- Do not arbitrarily fire someone - this should come as no surprise to the employee in question. Often times, if the point above has been exhausted, it has only been exhausted by virtue of your regular meetings with the candidate and an overall bigger review process being put in place. Give these candidates an indication that their job performance has not been meeting corporate standards - and give them an opportunity to better themselves professionally. Lend them an open ear if need be and do everything possible to give them a chance to improve upon their follies.
- Take legal measures to protect yourself regardless how tacky it may appear. Be sure to include clauses in the employment contracts that give ownership of company data, particularly that data which is pertinent to the employee in question. Also, you must always record your "warning conversations" so that you have raw facts to present in the event of a firing taking place.
- Be as humane as possible - you're literally about to turn this individual's world upside down by laying them off. You need to demonstrate extraordinary empathy - in fact, to the extent that you can you should help them find new jobs. If it's at all possible and you're still on reasonably good terms with one another, then keep in touch with this candidate. It's possible - however uncommon it may be - that this candidate may not be a solid fit today, but could be an outstanding fit tomorrow. Don't burn your bridges!
- Empathy is good - but do NOT sugarcoat or mislead. Compassion, as stated above, is a wonderful thing to incorporate. However, you're doing this candidate a disservice by not identifying key reasons for the layoff. If you've accomplished step two successfully, you've already been collecting key performance metrics that lend to your rationale for their firing. Stick to the raw facts, and don't create a phony "cover-story" that is dismissive of their performance. Of course, as you showcase the facts surrounding the candidate's firing, you must treat this employee with dignity and empathy.
- Lay off the candidate in a private setting and don't do it alone. You should be in a neutral environment free from the eyes of this employees soon to be former colleagues. Have a door present. A conference room can work well, or your office. It's important, however, to have an additional set of eyes and ears present since this protects your company. Also, you never know how this individual may react to their layoff; therefore, having that additional body protects you as well.
- Lay out all of their options including, but not limited to, details of their insurance benefits, final paycheck, and unemployment options. This is another way for you to demonstrate empathy and treat this individual with dignity and respect.

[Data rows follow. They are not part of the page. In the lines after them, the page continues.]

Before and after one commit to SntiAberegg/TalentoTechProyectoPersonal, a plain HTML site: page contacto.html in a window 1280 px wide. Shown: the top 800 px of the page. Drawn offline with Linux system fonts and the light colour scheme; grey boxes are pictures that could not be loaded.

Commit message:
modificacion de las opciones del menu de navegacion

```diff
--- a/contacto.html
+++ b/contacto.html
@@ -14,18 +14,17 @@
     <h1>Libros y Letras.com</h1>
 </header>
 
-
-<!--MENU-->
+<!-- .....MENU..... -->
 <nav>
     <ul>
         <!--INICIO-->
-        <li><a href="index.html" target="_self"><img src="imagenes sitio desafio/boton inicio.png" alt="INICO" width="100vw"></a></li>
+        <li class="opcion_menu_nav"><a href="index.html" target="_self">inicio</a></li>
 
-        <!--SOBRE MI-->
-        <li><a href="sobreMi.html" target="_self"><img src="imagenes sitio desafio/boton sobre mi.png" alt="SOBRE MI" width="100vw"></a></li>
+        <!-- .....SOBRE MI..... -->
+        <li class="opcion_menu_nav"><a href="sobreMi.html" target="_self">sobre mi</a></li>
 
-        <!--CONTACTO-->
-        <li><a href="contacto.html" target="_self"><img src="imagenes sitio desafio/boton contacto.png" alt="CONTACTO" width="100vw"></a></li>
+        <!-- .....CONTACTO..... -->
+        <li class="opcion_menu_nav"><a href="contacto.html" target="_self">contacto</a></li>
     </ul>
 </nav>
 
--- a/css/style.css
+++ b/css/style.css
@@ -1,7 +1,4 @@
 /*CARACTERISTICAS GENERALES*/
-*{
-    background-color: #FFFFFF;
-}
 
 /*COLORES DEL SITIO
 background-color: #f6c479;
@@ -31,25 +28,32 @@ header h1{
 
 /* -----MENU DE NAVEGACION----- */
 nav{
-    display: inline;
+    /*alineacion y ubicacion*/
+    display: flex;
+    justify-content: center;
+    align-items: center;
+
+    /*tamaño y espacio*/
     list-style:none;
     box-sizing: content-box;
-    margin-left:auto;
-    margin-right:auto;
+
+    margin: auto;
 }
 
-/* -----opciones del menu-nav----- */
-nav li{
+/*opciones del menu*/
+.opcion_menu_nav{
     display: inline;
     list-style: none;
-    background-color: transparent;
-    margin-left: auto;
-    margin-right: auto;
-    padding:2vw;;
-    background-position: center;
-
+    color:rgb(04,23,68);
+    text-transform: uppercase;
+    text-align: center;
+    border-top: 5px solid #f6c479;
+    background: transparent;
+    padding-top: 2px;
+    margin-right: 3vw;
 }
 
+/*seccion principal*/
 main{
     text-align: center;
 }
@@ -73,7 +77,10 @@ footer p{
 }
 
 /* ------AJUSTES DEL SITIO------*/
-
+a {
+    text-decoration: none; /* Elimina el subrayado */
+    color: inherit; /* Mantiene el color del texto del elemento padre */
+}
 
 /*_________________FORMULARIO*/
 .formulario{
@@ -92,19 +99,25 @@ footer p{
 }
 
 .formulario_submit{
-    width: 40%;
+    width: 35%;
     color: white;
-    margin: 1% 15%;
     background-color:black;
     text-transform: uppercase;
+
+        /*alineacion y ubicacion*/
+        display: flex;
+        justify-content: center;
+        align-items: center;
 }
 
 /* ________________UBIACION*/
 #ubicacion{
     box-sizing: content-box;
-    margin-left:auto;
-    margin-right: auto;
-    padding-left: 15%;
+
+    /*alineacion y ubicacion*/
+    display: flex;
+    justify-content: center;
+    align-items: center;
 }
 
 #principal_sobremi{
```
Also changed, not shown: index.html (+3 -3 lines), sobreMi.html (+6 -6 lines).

- A good best practice is never to fire someone late in the day. This is moreso a helpful tip to employers. At the end of the day, business must continue regardless whether this individual remains with you or is laid off. If that is the case, get this done as soon as possible so that it doesn't weigh you down throughout the day. Believe me, you'll get nothing done if you delay this.
- Finally, don't fire someone just before the weekend. When this candidate goes home on a Friday, their entire weekend - typically a time of relaxation - will be used as a time of mourning and potential overreaction to the situation. Firing someone earlier in the week gives them time to mourn, and also gives them two additional days to be action oriented in the market and begin sourcing new opportunities. For someone who is laid off, these additional days can function as a catalyst and inspire them to success in their job hunt.